> **Task objective**:
Could you repeat the records below exactly, without the pictures?

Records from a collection
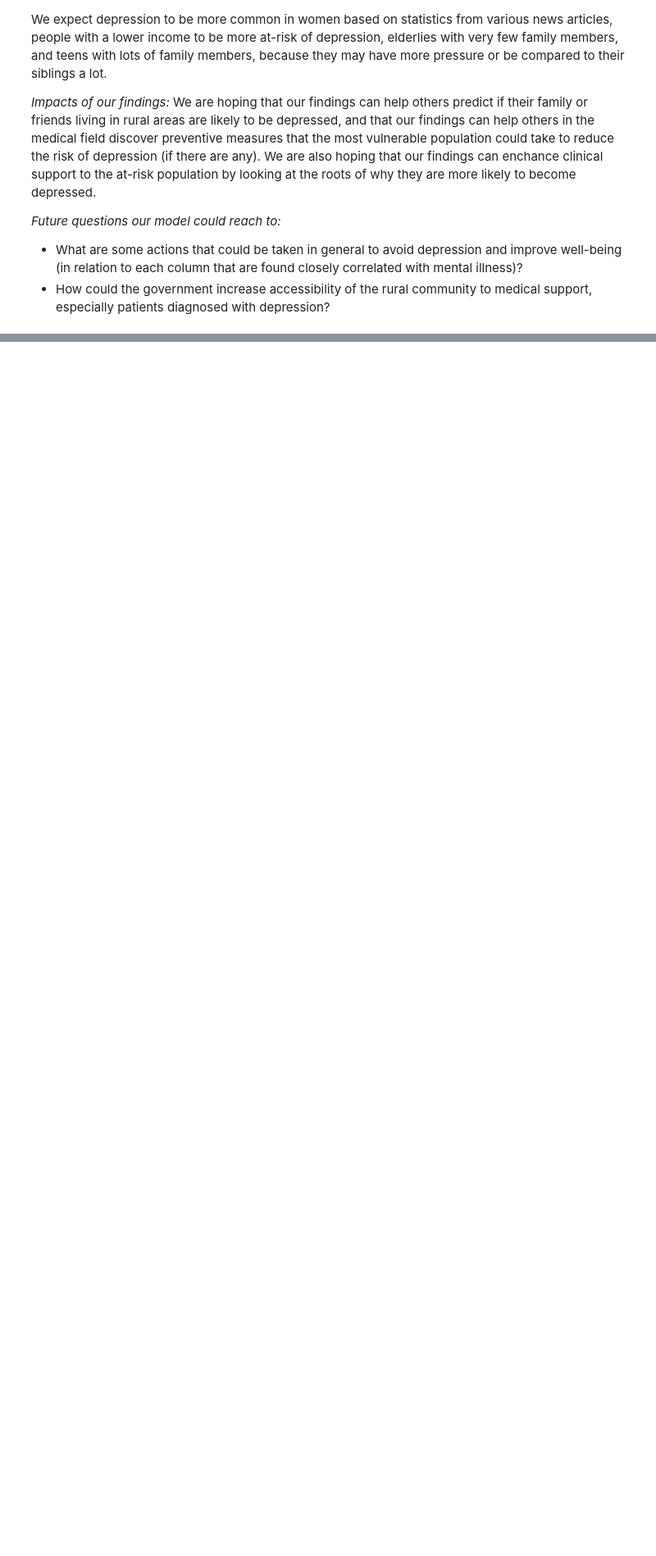
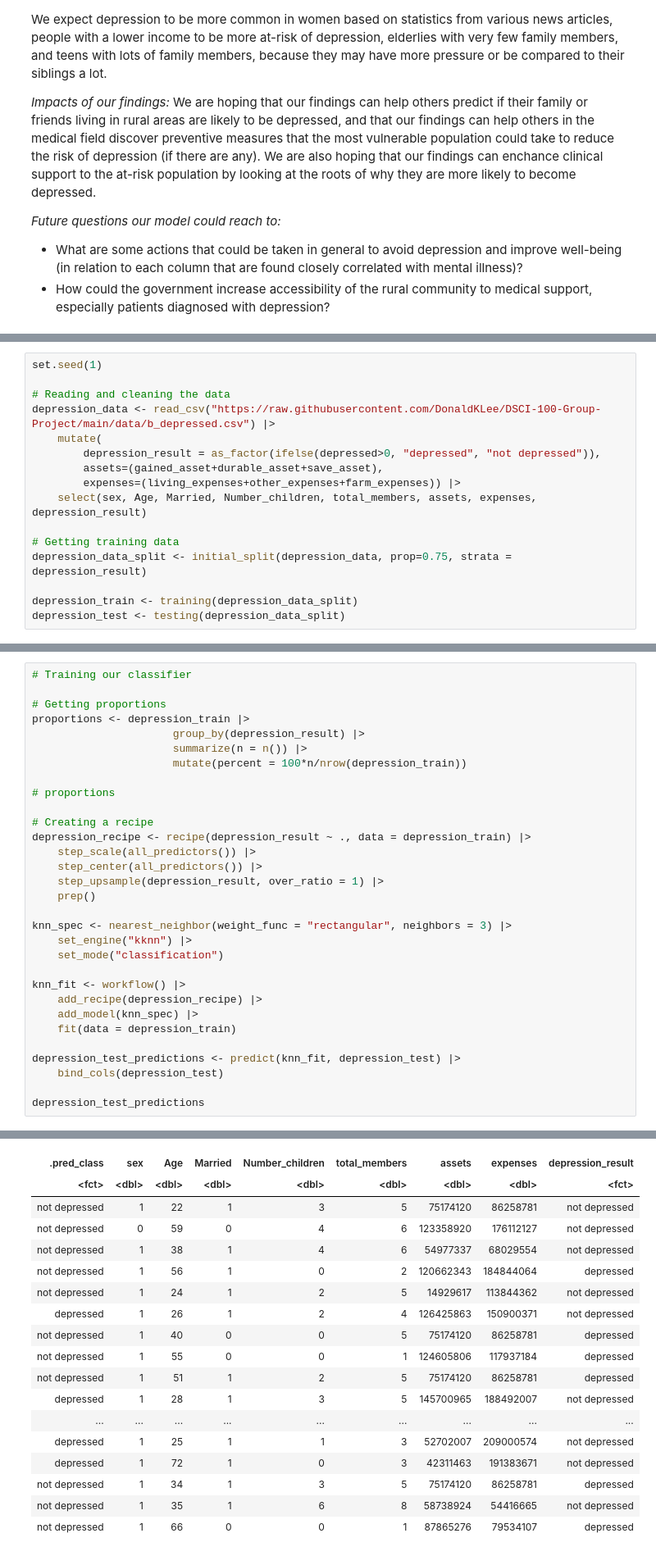
Before and after one commit to DonaldKLee/DSCI-100-Group-Project, a Jupyter notebook: main.ipynb, the cells around one changed output, grey strips where cells are left out. Shown: that part at 82% size. Cells and saved outputs as stored; diff of their text form; blank space fills up the shorter version.

```diff
--- a/main.ipynb
+++ b/main.ipynb
@@ -183,0 +187,16 @@ We are hoping that our findings can help others predict if their family or frien
+# %%
+set.seed(1)
+
+# Reading and cleaning the data
+depression_data <- read_csv("https://raw.githubusercontent.com/DonaldKLee/DSCI-100-Group-Project/main/data/b_depressed.csv") |>
+    mutate(
+        depression_result = as_factor(ifelse(depressed>0, "depressed", "not depressed")),
+        assets=(gained_asset+durable_asset+save_asset),
+        expenses=(living_expenses+other_expenses+farm_expenses)) |>
+    select(sex, Age, Married, Number_children, total_members, assets, expenses, depression_result)
+
+# Getting training data
+depression_data_split <- initial_split(depression_data, prop=0.75, strata = depression_result)
+
+depression_train <- training(depression_data_split)
+depression_test <- testing(depression_data_split)
@@ -183,0 +219,32 @@ We are hoping that our findings can help others predict if their family or frien
+# %%
+# Training our classifier
+
+# Getting proportions
+proportions <- depression_train |>
+                      group_by(depression_result) |>
+                      summarize(n = n()) |>
+                      mutate(percent = 100*n/nrow(depression_train))
+
+# proportions
+
+# Creating a recipe
+depression_recipe <- recipe(depression_result ~ ., data = depression_train) |>
+    step_scale(all_predictors()) |>
+    step_center(all_predictors()) |>
+    step_upsample(depression_result, over_ratio = 1) |>
+    prep()
+
+knn_spec <- nearest_neighbor(weight_func = "rectangular", neighbors = 3) |>
+    set_engine("kknn") |>
+    set_mode("classification")
+
+knn_fit <- workflow() |>
+    add_recipe(depression_recipe) |>
+    add_model(knn_spec) |>
+    fit(data = depression_train)
+
+depression_test_predictions <- predict(knn_fit, depression_test) |>
+    bind_cols(depression_test)
+
+depression_test_predictions
+# %% [output]
@@ -183,0 +252,18 @@ We are hoping that our findings can help others predict if their family or frien
+| .pred_class | sex | Age | Married | Number_children | total_members | assets | expenses | depression_result |
+| <fct> | <dbl> | <dbl> | <dbl> | <dbl> | <dbl> | <dbl> | <dbl> | <fct> |
+| not depressed | 1 | 22 | 1 | 3 | 5 | 75174120 | 86258781 | not depressed |
+| not depressed | 0 | 59 | 0 | 4 | 6 | 123358920 | 176112127 | not depressed |
+| not depressed | 1 | 38 | 1 | 4 | 6 | 54977337 | 68029554 | not depressed |
+| not depressed | 1 | 56 | 1 | 0 | 2 | 120662343 | 184844064 | depressed |
+| not depressed | 1 | 24 | 1 | 2 | 5 | 14929617 | 113844362 | not depressed |
+| depressed | 1 | 26 | 1 | 2 | 4 | 126425863 | 150900371 | not depressed |
+| not depressed | 1 | 40 | 0 | 0 | 5 | 75174120 | 86258781 | depressed |
+| not depressed | 1 | 55 | 0 | 0 | 1 | 124605806 | 117937184 | depressed |
+| not depressed | 1 | 51 | 1 | 2 | 5 | 75174120 | 86258781 | depressed |
+| depressed | 1 | 28 | 1 | 3 | 5 | 145700965 | 188492007 | not depressed |
+| ... | ... | ... | ... | ... | ... | ... | ... | ... |
+| depressed | 1 | 25 | 1 | 1 | 3 | 52702007 | 209000574 | not depressed |
+| depressed | 1 | 72 | 1 | 0 | 3 | 42311463 | 191383671 | not depressed |
+| not depressed | 1 | 34 | 1 | 3 | 5 | 75174120 | 86258781 | depressed |
+| not depressed | 1 | 35 | 1 | 6 | 8 | 58738924 | 54416665 | not depressed |
+| not depressed | 1 | 66 | 0 | 0 | 1 | 87865276 | 79534107 | depressed |
```
Also changed, not shown: parts of 15 cells of this notebook.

> **Your solution**:
Before and after one commit to DonaldKLee/DSCI-100-Group-Project, a Jupyter notebook: main.ipynb, the cells around one changed output, grey strips where cells are left out. Shown: that part at 82% size. Cells and saved outputs as stored; diff of their text form; blank space fills up the shorter version.

```diff
--- a/main.ipynb
+++ b/main.ipynb
@@ -183,0 +187,16 @@ We are hoping that our findings can help others predict if their family or frien
+# %%
+set.seed(1)
+
+# Reading and cleaning the data
+depression_data <- read_csv("https://raw.githubusercontent.com/DonaldKLee/DSCI-100-Group-Project/main/data/b_depressed.csv") |>
+    mutate(
+        depression_result = as_factor(ifelse(depressed>0, "depressed", "not depressed")),
+        assets=(gained_asset+durable_asset+save_asset),
+        expenses=(living_expenses+other_expenses+farm_expenses)) |>
+    select(sex, Age, Married, Number_children, total_members, assets, expenses, depression_result)
+
+# Getting training data
+depression_data_split <- initial_split(depression_data, prop=0.75, strata = depression_result)
+
+depression_train <- training(depression_data_split)
+depression_test <- testing(depression_data_split)
@@ -183,0 +219,32 @@ We are hoping that our findings can help others predict if their family or frien
+# %%
+# Training our classifier
+
+# Getting proportions
+proportions <- depression_train |>
+                      group_by(depression_result) |>
+                      summarize(n = n()) |>
+                      mutate(percent = 100*n/nrow(depression_train))
+
+# proportions
+
+# Creating a recipe
+depression_recipe <- recipe(depression_result ~ ., data = depression_train) |>
+    step_scale(all_predictors()) |>
+    step_center(all_predictors()) |>
+    step_upsample(depression_result, over_ratio = 1) |>
+    prep()
+
+knn_spec <- nearest_neighbor(weight_func = "rectangular", neighbors = 3) |>
+    set_engine("kknn") |>
+    set_mode("classification")
+
+knn_fit <- workflow() |>
+    add_recipe(depression_recipe) |>
+    add_model(knn_spec) |>
+    fit(data = depression_train)
+
+depression_test_predictions <- predict(knn_fit, depression_test) |>
+    bind_cols(depression_test)
+
+depression_test_predictions
+# %% [output]
@@ -183,0 +252,18 @@ We are hoping that our findings can help others predict if their family or frien
+| .pred_class | sex | Age | Married | Number_children | total_members | assets | expenses | depression_result |
+| <fct> | <dbl> | <dbl> | <dbl> | <dbl> | <dbl> | <dbl> | <dbl> | <fct> |
+| not depressed | 1 | 22 | 1 | 3 | 5 | 75174120 | 86258781 | not depressed |
+| not depressed | 0 | 59 | 0 | 4 | 6 | 123358920 | 176112127 | not depressed |
+| not depressed | 1 | 38 | 1 | 4 | 6 | 54977337 | 68029554 | not depressed |
+| not depressed | 1 | 56 | 1 | 0 | 2 | 120662343 | 184844064 | depressed |
+| not depressed | 1 | 24 | 1 | 2 | 5 | 14929617 | 113844362 | not depressed |
+| depressed | 1 | 26 | 1 | 2 | 4 | 126425863 | 150900371 | not depressed |
+| not depressed | 1 | 40 | 0 | 0 | 5 | 75174120 | 86258781 | depressed |
+| not depressed | 1 | 55 | 0 | 0 | 1 | 124605806 | 117937184 | depressed |
+| not depressed | 1 | 51 | 1 | 2 | 5 | 75174120 | 86258781 | depressed |
+| depressed | 1 | 28 | 1 | 3 | 5 | 145700965 | 188492007 | not depressed |
+| ... | ... | ... | ... | ... | ... | ... | ... | ... |
+| depressed | 1 | 25 | 1 | 1 | 3 | 52702007 | 209000574 | not depressed |
+| depressed | 1 | 72 | 1 | 0 | 3 | 42311463 | 191383671 | not depressed |
+| not depressed | 1 | 34 | 1 | 3 | 5 | 75174120 | 86258781 | depressed |
+| not depressed | 1 | 35 | 1 | 6 | 8 | 58738924 | 54416665 | not depressed |
+| not depressed | 1 | 66 | 0 | 0 | 1 | 87865276 | 79534107 | depressed |
```
Also changed, not shown: parts of 15 cells of this notebook.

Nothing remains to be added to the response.